This is a story about a place called Dunlops Run where legends both human and equine had their beginnings. The saga follows the fortunes and the tragedies of the aristocratic Charles and Dorothy Dunlop exiled from their native England in 1888. With courage and an unswerving belief in God, they convert a derelict and bankrupt horse stud into the premier horse breeding property in the Hunter Valley of New South Wales in the Australian outback. The Prologue introduces the narrator Robert Denton who opens the story of Dunlops Run.
On a verdant slope that faces due west, thirty feet above the silent dark waters of the long lagoon on Dunlops Run are three huge mounds of earth that enclose the revered remains of a trio of renowned equine idols.
Although it is mid- summer in Australia, with every day brilliant and burning, the grass on the slope always remains green and lush, it is ever so, throughout drought summer or winter frost. Perhaps it is the proximity of the never dry long lagoon or some other-force majuere nature that keeps it green. For that special reason, the Dunlops chose it as the burial ground for the horses they revered so that those idols might also remain evergreen. At the head of each idol’s grave, a round, stark white headstone is deeply embedded in the earth. It is there to inform whoever may pass of the names of these famous horses, their sires, and their dams. Each headstone is made complete with the engraved record of the feats and accomplishment of the idolized horse that lies buried beneath the green mound.
Across the narrow rift of the lagoon and on another grassy slope, there are many headstones. The wooden, stone or marble crosses are the markers of memory for the human legends that at one time were privileged to call Dunlops Run their earthly home. It is the communal cemetery for the Dunlop family members, their relatives, and former station staff. Their last earthly resting place faces east towards the gates of each new day, and guardian over their sleeping dust stands a mute but powerful sentinel; the cross on the staple of a small wooden church.
Charles Dunlop built that church when he first came to the run in 1888. The cross that rose skywards from the portal of the church always caught the first flash of crimson sunrise that shone down upon the Run

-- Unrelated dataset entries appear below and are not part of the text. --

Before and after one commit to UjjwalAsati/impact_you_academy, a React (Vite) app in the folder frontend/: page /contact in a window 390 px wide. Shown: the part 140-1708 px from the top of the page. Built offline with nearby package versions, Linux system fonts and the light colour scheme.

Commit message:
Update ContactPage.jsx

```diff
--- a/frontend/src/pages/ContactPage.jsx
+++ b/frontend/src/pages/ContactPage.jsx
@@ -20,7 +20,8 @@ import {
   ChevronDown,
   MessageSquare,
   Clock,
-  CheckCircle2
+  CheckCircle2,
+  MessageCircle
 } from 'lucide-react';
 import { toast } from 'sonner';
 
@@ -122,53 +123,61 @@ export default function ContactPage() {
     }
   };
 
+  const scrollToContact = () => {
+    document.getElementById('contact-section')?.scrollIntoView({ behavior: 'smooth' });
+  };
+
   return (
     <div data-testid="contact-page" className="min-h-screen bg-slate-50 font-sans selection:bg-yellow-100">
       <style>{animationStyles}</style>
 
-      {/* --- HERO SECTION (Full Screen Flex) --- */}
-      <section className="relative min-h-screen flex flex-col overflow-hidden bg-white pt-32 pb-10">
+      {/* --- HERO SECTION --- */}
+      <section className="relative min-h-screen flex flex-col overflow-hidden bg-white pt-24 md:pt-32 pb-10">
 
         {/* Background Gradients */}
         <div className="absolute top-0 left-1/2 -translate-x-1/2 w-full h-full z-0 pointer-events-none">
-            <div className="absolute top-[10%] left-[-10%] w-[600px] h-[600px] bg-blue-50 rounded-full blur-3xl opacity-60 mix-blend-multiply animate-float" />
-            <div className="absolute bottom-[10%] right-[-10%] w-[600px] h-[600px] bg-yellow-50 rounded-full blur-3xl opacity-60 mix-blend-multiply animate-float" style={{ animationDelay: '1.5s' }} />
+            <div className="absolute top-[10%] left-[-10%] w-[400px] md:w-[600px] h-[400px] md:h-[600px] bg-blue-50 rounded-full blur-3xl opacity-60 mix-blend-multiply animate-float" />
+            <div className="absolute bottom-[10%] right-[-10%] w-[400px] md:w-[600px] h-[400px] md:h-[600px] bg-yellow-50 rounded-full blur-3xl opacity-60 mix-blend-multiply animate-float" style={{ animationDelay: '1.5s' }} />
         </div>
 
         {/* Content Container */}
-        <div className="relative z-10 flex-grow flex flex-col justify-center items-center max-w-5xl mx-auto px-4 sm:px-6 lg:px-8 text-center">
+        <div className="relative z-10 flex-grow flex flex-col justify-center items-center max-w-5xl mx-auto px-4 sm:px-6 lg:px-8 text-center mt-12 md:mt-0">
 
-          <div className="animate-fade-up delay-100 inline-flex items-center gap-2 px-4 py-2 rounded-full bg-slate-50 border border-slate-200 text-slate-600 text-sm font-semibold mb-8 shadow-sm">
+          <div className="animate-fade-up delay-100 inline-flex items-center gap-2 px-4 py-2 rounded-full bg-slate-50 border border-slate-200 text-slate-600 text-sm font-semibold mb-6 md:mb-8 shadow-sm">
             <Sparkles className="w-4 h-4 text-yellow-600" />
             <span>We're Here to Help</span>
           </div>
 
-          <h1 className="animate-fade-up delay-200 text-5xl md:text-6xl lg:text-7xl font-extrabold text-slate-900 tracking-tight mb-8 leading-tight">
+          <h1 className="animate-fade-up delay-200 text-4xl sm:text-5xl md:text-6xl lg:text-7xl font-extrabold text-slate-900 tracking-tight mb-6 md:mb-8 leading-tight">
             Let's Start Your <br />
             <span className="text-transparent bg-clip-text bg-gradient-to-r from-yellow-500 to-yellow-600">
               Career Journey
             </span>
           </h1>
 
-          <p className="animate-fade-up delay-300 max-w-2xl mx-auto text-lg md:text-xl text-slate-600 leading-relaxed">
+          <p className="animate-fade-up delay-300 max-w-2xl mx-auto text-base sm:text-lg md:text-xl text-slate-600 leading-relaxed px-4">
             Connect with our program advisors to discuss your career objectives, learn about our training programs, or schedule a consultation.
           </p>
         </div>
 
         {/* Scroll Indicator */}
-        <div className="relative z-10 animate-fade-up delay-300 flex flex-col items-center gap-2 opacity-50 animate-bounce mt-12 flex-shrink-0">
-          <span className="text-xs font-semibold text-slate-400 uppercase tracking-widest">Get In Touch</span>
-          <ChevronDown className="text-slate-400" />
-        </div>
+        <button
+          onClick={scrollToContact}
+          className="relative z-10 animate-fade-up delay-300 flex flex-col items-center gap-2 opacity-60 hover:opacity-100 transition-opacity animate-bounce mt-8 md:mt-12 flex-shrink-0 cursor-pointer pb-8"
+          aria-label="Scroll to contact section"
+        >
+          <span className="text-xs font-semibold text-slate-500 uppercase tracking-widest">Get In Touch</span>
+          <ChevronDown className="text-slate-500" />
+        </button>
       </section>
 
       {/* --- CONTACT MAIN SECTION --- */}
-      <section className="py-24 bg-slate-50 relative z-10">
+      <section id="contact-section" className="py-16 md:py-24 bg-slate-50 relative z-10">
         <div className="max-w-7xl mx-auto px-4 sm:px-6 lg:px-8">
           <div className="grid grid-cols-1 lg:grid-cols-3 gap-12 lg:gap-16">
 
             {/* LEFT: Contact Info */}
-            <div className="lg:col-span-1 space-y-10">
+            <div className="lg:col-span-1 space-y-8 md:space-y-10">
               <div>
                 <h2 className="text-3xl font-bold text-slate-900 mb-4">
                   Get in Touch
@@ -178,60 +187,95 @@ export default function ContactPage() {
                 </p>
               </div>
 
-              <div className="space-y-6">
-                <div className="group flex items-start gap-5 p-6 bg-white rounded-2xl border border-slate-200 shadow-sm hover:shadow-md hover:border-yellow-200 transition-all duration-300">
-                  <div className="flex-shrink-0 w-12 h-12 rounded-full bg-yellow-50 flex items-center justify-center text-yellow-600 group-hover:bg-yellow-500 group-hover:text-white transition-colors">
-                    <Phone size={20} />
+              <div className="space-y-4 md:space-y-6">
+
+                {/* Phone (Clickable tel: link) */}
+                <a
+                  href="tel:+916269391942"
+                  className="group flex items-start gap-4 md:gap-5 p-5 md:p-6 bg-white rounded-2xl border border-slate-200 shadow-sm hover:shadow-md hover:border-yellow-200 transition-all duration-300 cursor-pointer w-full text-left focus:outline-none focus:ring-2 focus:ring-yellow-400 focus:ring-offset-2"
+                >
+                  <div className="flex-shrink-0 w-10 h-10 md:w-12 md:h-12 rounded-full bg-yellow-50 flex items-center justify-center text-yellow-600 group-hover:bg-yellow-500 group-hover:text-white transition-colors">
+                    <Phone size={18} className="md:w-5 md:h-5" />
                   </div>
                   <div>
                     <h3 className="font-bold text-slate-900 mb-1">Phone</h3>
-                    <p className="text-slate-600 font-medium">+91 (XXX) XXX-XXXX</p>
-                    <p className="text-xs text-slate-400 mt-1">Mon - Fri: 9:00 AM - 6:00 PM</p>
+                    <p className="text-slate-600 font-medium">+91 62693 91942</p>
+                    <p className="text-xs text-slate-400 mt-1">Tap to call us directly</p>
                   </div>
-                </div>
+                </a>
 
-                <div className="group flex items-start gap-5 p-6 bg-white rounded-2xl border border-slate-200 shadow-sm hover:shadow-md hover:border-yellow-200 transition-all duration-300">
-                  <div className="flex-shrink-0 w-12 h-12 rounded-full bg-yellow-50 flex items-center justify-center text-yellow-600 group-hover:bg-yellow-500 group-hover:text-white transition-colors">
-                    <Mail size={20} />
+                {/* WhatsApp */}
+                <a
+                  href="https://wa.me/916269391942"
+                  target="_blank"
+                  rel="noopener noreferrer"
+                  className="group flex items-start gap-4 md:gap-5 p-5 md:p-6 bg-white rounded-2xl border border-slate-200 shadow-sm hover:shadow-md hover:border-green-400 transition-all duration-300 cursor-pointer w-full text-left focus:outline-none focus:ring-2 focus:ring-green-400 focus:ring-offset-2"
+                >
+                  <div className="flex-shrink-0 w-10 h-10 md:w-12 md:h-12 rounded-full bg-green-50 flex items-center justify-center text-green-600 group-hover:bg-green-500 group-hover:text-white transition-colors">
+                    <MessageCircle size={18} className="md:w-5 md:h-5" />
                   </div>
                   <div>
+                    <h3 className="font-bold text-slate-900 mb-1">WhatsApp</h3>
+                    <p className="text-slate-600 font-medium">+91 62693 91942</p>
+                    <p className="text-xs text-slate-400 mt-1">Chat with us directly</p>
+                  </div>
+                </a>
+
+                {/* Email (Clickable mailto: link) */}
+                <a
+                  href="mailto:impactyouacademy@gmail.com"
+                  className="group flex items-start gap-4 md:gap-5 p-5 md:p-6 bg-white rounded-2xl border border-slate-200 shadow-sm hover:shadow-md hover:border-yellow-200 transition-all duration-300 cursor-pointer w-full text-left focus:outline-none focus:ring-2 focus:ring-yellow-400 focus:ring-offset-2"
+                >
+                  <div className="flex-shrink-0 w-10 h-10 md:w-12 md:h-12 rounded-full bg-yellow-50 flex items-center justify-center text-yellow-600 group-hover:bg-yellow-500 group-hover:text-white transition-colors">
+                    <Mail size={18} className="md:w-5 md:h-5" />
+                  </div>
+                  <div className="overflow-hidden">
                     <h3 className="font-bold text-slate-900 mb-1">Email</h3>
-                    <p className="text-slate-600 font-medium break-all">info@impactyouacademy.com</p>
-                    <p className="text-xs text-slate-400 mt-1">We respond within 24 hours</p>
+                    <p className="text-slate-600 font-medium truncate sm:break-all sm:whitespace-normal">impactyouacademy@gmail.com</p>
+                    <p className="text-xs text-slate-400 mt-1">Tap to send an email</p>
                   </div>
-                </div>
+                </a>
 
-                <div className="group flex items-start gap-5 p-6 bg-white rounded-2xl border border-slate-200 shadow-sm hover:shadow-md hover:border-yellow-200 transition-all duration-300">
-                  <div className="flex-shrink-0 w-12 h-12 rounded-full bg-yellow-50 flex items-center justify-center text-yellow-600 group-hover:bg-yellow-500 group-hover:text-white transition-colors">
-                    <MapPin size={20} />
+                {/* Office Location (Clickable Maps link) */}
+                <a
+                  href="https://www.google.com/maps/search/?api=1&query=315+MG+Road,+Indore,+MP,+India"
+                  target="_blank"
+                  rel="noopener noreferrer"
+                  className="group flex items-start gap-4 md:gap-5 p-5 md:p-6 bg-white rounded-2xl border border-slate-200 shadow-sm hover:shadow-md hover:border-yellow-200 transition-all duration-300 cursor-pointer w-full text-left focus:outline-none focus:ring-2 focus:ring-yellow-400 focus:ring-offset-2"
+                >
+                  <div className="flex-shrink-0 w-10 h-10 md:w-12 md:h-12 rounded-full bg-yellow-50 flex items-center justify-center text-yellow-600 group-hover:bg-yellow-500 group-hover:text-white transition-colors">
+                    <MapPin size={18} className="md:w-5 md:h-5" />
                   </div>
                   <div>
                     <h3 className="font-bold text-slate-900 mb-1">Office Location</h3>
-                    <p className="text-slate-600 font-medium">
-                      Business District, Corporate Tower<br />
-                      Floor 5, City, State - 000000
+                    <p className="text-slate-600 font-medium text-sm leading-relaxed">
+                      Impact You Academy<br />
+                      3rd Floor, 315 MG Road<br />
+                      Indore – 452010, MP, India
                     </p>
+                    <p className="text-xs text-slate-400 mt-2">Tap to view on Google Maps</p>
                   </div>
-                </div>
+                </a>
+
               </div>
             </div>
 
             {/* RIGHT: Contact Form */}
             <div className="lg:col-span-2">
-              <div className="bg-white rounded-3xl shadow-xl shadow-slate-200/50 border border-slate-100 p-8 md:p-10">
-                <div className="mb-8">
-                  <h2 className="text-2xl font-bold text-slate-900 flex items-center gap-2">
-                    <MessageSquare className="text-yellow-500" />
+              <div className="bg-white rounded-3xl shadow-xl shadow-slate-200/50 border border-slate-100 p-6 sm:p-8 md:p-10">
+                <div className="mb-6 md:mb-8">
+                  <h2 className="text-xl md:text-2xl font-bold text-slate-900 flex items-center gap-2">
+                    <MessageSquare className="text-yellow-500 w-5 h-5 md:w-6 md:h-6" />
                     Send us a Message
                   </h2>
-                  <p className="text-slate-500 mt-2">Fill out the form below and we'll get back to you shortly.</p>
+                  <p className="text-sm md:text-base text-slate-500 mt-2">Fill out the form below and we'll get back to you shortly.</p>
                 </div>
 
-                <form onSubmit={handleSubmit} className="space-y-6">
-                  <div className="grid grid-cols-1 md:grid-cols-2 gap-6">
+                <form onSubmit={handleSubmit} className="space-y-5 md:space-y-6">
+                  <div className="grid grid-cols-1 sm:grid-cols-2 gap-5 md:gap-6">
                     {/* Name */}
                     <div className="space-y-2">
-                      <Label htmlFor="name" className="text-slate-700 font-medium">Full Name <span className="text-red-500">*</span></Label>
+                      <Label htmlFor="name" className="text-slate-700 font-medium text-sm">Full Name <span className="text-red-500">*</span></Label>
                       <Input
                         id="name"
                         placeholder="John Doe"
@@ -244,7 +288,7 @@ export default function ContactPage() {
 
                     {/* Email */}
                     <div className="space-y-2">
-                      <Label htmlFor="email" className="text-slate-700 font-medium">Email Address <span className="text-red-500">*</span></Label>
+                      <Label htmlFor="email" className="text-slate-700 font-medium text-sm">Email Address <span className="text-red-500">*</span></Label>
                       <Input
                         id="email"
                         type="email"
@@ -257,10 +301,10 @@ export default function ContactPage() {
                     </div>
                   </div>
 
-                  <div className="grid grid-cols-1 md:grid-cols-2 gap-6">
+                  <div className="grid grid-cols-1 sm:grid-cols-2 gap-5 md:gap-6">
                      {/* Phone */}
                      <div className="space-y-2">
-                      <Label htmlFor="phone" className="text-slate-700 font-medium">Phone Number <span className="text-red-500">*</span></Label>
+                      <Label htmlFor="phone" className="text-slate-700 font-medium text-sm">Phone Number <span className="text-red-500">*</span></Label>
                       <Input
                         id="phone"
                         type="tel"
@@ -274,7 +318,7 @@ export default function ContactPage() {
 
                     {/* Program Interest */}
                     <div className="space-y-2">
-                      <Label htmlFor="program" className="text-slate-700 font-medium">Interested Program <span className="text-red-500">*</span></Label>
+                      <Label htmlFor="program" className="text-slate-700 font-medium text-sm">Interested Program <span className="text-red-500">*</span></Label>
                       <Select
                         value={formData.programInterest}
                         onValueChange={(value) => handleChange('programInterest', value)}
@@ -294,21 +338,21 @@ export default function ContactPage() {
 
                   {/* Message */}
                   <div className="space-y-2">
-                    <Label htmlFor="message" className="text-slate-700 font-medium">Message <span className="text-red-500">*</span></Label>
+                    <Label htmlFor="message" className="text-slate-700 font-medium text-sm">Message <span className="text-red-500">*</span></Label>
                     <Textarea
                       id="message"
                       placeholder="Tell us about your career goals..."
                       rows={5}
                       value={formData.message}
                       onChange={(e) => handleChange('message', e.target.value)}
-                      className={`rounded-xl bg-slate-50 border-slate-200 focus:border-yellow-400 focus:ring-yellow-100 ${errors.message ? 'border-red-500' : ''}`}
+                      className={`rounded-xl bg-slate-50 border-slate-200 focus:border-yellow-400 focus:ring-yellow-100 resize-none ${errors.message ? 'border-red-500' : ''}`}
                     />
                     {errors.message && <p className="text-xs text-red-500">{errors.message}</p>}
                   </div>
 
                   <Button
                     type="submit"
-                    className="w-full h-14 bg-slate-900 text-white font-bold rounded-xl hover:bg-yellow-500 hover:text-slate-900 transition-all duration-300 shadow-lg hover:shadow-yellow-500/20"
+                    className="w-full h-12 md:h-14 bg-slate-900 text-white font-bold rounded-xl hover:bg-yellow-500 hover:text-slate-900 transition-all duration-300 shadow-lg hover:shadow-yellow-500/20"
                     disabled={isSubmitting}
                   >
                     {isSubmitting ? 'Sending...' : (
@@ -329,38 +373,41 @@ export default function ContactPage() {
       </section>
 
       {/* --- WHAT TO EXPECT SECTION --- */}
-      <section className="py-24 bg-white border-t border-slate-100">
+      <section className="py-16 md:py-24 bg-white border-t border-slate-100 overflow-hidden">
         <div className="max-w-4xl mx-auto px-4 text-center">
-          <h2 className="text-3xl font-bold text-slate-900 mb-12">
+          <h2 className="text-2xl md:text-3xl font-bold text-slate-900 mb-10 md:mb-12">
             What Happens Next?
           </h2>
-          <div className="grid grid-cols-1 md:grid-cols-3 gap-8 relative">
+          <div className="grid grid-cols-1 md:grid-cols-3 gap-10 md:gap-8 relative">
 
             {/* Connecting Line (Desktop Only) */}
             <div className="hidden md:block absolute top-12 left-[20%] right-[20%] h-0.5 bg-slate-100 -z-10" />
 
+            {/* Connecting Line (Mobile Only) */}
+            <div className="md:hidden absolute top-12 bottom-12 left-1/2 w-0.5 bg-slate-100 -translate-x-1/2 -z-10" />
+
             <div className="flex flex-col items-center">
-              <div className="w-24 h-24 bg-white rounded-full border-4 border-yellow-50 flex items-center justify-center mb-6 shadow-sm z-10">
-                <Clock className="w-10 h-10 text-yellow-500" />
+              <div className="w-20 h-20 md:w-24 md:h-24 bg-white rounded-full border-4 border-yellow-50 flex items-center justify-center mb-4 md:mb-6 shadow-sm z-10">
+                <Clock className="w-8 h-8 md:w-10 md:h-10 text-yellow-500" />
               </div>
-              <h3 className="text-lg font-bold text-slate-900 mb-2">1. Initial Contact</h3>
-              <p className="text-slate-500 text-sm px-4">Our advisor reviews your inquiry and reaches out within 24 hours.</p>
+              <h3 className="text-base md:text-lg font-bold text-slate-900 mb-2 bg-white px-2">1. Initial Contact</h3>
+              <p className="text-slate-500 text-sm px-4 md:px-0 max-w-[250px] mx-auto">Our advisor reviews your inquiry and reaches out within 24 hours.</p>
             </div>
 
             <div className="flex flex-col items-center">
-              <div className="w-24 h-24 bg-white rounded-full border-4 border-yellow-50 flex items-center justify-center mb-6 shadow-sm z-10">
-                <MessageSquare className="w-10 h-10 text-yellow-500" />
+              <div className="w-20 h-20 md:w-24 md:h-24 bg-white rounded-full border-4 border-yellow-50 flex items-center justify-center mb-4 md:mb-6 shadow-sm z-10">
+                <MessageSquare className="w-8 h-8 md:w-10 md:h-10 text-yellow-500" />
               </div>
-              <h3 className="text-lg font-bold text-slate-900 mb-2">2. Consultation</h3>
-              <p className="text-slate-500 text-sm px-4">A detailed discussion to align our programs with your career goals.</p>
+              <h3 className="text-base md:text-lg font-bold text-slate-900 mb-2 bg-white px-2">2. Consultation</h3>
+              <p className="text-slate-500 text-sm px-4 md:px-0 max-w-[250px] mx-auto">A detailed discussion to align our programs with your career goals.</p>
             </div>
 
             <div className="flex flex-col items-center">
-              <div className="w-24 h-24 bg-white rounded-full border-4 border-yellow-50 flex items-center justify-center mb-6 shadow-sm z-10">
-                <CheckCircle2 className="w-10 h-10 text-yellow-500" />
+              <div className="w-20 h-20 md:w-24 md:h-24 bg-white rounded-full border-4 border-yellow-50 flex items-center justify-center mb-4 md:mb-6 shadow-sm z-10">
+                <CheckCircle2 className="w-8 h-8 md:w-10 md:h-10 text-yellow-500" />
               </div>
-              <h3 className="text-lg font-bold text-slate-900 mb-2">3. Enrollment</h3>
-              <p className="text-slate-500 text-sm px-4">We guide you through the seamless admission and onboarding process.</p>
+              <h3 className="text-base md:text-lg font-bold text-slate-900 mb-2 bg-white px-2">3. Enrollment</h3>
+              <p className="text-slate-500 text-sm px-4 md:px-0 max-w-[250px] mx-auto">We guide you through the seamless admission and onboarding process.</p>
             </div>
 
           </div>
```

Throughout his lifetime, Charles Dunlop viewed this phenomenon of the scarlet dawn on the cross as a daily blessing, an infinite benediction from God and nature as the sun rose upon this part of the world and Dunlops Run. He saw it as a ritual happening, a protective sign from God for his family, their fortunes, and the well being of all that depended on the Station. In return he responded to this blessing with grateful thanks to the Giver, a humble heart, and a deep sense of how small were his own accomplishment in the total sum of the universe.

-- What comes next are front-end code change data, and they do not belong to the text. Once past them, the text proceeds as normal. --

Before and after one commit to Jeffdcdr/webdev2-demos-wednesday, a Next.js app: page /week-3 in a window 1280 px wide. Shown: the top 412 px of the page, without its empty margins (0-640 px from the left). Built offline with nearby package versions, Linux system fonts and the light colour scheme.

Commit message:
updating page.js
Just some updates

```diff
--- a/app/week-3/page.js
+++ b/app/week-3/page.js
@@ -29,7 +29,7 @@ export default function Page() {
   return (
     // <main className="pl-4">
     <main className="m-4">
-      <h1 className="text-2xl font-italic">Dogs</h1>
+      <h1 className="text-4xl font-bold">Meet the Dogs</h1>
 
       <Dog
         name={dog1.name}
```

Charles Dunlop was the respected and original “Boss” of Dunlops Run. He died in 1929, and lies buried in the northeast corner of the graveyard shadowed by the ghost-gum tree with the simple epitaph above him, “A Christian gentleman, generous to all, concerned for all, relying on truth, virtue, and God”.
Today it was noontime and more than forty years had passed since the original Boss had died, and he, Robert Denton had become his successor. There were people and wreaths of flowers by the hundreds the day they buried Charles Dunlop in December 1929. Now, again the graveyard was full of summer flowers and just his one single blood red rose that he deposited on the grave when the last of the mourners had departed.
‘How strange,’ he thought as he ran his aged and sun-spotted hands over his thick gray hair to flatten it down before donning his wide-brimmed hat. ‘How strange,’ he repeated in his mind, ‘the way the turning wheel of destiny lead me to this place and to this life.’
In his particular case, we wondered whether “it” was fate, destiny, fortune, coincidence, or the will of